▶ [User interface change data]
==========
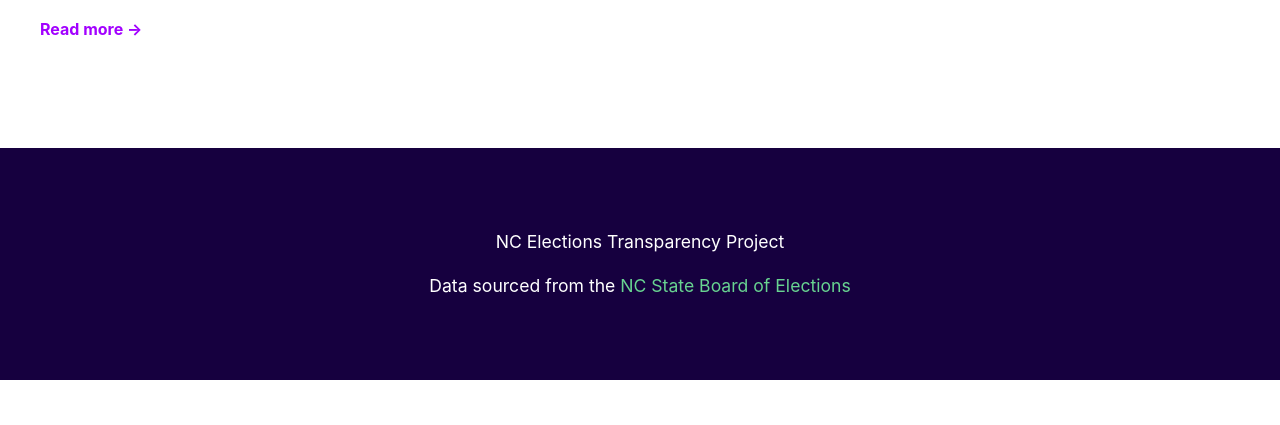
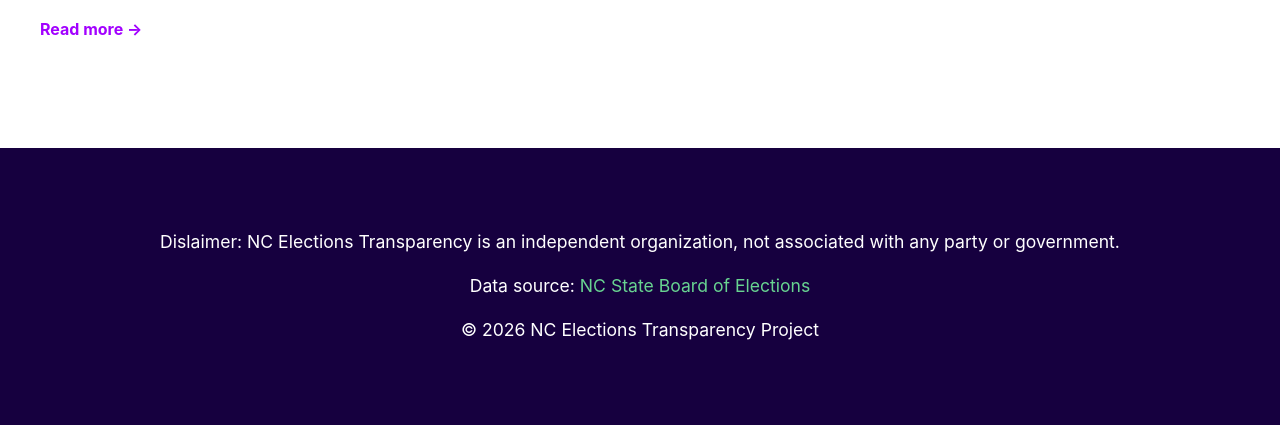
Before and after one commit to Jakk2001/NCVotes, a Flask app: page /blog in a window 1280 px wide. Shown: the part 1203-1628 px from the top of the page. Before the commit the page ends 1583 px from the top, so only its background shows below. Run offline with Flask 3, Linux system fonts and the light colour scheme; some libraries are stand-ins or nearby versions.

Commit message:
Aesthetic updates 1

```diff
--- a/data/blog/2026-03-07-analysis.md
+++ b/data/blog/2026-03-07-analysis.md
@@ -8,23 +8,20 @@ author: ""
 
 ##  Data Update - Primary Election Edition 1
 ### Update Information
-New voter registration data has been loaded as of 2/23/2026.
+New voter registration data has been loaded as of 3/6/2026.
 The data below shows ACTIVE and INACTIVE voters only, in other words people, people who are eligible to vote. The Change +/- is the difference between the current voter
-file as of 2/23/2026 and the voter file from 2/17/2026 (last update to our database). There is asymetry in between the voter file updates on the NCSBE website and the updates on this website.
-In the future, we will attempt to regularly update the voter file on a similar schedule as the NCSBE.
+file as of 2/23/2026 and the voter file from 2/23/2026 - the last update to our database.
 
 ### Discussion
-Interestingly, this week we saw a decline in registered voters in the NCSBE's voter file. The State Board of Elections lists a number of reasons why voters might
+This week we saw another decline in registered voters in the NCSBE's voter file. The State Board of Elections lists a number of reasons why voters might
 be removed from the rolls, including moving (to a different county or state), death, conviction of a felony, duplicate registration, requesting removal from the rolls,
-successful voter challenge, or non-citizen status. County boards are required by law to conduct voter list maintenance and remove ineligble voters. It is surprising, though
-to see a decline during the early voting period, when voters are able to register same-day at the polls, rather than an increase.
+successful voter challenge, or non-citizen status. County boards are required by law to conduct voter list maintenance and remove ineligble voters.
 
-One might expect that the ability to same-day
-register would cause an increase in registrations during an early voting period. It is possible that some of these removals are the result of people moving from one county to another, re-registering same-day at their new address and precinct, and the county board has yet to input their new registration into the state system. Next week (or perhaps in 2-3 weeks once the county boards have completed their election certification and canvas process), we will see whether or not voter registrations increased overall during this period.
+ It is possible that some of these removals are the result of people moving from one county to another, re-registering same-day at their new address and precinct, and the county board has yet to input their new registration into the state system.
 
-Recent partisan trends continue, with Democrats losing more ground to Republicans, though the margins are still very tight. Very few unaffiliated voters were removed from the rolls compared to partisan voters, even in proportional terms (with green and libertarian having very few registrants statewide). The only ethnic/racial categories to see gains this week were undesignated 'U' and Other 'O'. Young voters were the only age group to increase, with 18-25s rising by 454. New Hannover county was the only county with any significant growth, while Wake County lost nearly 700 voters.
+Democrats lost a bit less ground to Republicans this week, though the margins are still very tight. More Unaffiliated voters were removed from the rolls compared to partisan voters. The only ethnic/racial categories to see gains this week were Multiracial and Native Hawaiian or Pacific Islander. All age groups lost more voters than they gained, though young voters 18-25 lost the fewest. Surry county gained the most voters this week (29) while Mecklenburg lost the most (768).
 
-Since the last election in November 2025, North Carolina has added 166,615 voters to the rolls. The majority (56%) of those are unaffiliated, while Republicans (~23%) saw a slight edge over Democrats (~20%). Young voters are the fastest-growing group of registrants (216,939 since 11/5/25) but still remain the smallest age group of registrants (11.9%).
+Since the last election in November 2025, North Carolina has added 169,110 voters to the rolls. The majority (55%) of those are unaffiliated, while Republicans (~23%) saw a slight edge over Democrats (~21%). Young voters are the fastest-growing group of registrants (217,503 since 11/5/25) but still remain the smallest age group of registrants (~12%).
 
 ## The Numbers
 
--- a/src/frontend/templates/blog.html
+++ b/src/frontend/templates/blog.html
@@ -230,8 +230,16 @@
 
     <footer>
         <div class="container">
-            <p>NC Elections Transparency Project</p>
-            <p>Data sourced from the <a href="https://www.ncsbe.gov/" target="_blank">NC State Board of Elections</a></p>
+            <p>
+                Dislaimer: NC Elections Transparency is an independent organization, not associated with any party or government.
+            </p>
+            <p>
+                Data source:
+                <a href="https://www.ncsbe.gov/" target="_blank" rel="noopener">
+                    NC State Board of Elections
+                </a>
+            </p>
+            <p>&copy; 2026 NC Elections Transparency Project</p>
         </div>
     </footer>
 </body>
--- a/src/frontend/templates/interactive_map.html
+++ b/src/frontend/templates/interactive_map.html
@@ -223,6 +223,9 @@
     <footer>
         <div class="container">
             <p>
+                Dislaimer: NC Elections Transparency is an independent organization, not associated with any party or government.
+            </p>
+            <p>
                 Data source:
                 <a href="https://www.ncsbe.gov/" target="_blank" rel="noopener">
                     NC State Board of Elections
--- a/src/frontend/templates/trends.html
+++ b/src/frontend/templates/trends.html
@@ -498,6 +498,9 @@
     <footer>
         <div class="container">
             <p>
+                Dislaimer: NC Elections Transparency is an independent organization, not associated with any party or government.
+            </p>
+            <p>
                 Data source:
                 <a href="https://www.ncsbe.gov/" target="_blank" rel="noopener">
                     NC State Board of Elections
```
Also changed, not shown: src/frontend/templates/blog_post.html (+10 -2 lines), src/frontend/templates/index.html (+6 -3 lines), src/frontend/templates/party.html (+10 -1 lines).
==========
▶ [WHAT YOU WILL DO]
Repeat the data above word for word, without pictures.

▶ [WRITTEN ANSWER]
Before and after one commit to Jakk2001/NCVotes, a Flask app: page /blog in a window 1280 px wide. Shown: the part 1203-1628 px from the top of the page. Before the commit the page ends 1583 px from the top, so only its background shows below. Run offline with Flask 3, Linux system fonts and the light colour scheme; some libraries are stand-ins or nearby versions.

Commit message:
Aesthetic updates 1

```diff
--- a/data/blog/2026-03-07-analysis.md
+++ b/data/blog/2026-03-07-analysis.md
@@ -8,23 +8,20 @@ author: ""
 
 ##  Data Update - Primary Election Edition 1
 ### Update Information
-New voter registration data has been loaded as of 2/23/2026.
+New voter registration data has been loaded as of 3/6/2026.
 The data below shows ACTIVE and INACTIVE voters only, in other words people, people who are eligible to vote. The Change +/- is the difference between the current voter
-file as of 2/23/2026 and the voter file from 2/17/2026 (last update to our database). There is asymetry in between the voter file updates on the NCSBE website and the updates on this website.
-In the future, we will attempt to regularly update the voter file on a similar schedule as the NCSBE.
+file as of 2/23/2026 and the voter file from 2/23/2026 - the last update to our database.
 
 ### Discussion
-Interestingly, this week we saw a decline in registered voters in the NCSBE's voter file. The State Board of Elections lists a number of reasons why voters might
+This week we saw another decline in registered voters in the NCSBE's voter file. The State Board of Elections lists a number of reasons why voters might
 be removed from the rolls, including moving (to a different county or state), death, conviction of a felony, duplicate registration, requesting removal from the rolls,
-successful voter challenge, or non-citizen status. County boards are required by law to conduct voter list maintenance and remove ineligble voters. It is surprising, though
-to see a decline during the early voting period, when voters are able to register same-day at the polls, rather than an increase.
+successful voter challenge, or non-citizen status. County boards are required by law to conduct voter list maintenance and remove ineligble voters.
 
-One might expect that the ability to same-day
-register would cause an increase in registrations during an early voting period. It is possible that some of these removals are the result of people moving from one county to another, re-registering same-day at their new address and precinct, and the county board has yet to input their new registration into the state system. Next week (or perhaps in 2-3 weeks once the county boards have completed their election certification and canvas process), we will see whether or not voter registrations increased overall during this period.
+ It is possible that some of these removals are the result of people moving from one county to another, re-registering same-day at their new address and precinct, and the county board has yet to input their new registration into the state system.
 
-Recent partisan trends continue, with Democrats losing more ground to Republicans, though the margins are still very tight. Very few unaffiliated voters were removed from the rolls compared to partisan voters, even in proportional terms (with green and libertarian having very few registrants statewide). The only ethnic/racial categories to see gains this week were undesignated 'U' and Other 'O'. Young voters were the only age group to increase, with 18-25s rising by 454. New Hannover county was the only county with any significant growth, while Wake County lost nearly 700 voters.
+Democrats lost a bit less ground to Republicans this week, though the margins are still very tight. More Unaffiliated voters were removed from the rolls compared to partisan voters. The only ethnic/racial categories to see gains this week were Multiracial and Native Hawaiian or Pacific Islander. All age groups lost more voters than they gained, though young voters 18-25 lost the fewest. Surry county gained the most voters this week (29) while Mecklenburg lost the most (768).
 
-Since the last election in November 2025, North Carolina has added 166,615 voters to the rolls. The majority (56%) of those are unaffiliated, while Republicans (~23%) saw a slight edge over Democrats (~20%). Young voters are the fastest-growing group of registrants (216,939 since 11/5/25) but still remain the smallest age group of registrants (11.9%).
+Since the last election in November 2025, North Carolina has added 169,110 voters to the rolls. The majority (55%) of those are unaffiliated, while Republicans (~23%) saw a slight edge over Democrats (~21%). Young voters are the fastest-growing group of registrants (217,503 since 11/5/25) but still remain the smallest age group of registrants (~12%).
 
 ## The Numbers
 
--- a/src/frontend/templates/blog.html
+++ b/src/frontend/templates/blog.html
@@ -230,8 +230,16 @@
 
     <footer>
         <div class="container">
-            <p>NC Elections Transparency Project</p>
-            <p>Data sourced from the <a href="https://www.ncsbe.gov/" target="_blank">NC State Board of Elections</a></p>
+            <p>
+                Dislaimer: NC Elections Transparency is an independent organization, not associated with any party or government.
+            </p>
+            <p>
+                Data source:
+                <a href="https://www.ncsbe.gov/" target="_blank" rel="noopener">
+                    NC State Board of Elections
+                </a>
+            </p>
+            <p>&copy; 2026 NC Elections Transparency Project</p>
         </div>
     </footer>
 </body>
--- a/src/frontend/templates/interactive_map.html
+++ b/src/frontend/templates/interactive_map.html
@@ -223,6 +223,9 @@
     <footer>
         <div class="container">
             <p>
+                Dislaimer: NC Elections Transparency is an independent organization, not associated with any party or government.
+            </p>
+            <p>
                 Data source:
                 <a href="https://www.ncsbe.gov/" target="_blank" rel="noopener">
                     NC State Board of Elections
--- a/src/frontend/templates/trends.html
+++ b/src/frontend/templates/trends.html
@@ -498,6 +498,9 @@
     <footer>
         <div class="container">
             <p>
+                Dislaimer: NC Elections Transparency is an independent organization, not associated with any party or government.
+            </p>
+            <p>
                 Data source:
                 <a href="https://www.ncsbe.gov/" target="_blank" rel="noopener">
                     NC State Board of Elections
```
Also changed, not shown: src/frontend/templates/blog_post.html (+10 -2 lines), src/frontend/templates/index.html (+6 -3 lines), src/frontend/templates/party.html (+10 -1 lines).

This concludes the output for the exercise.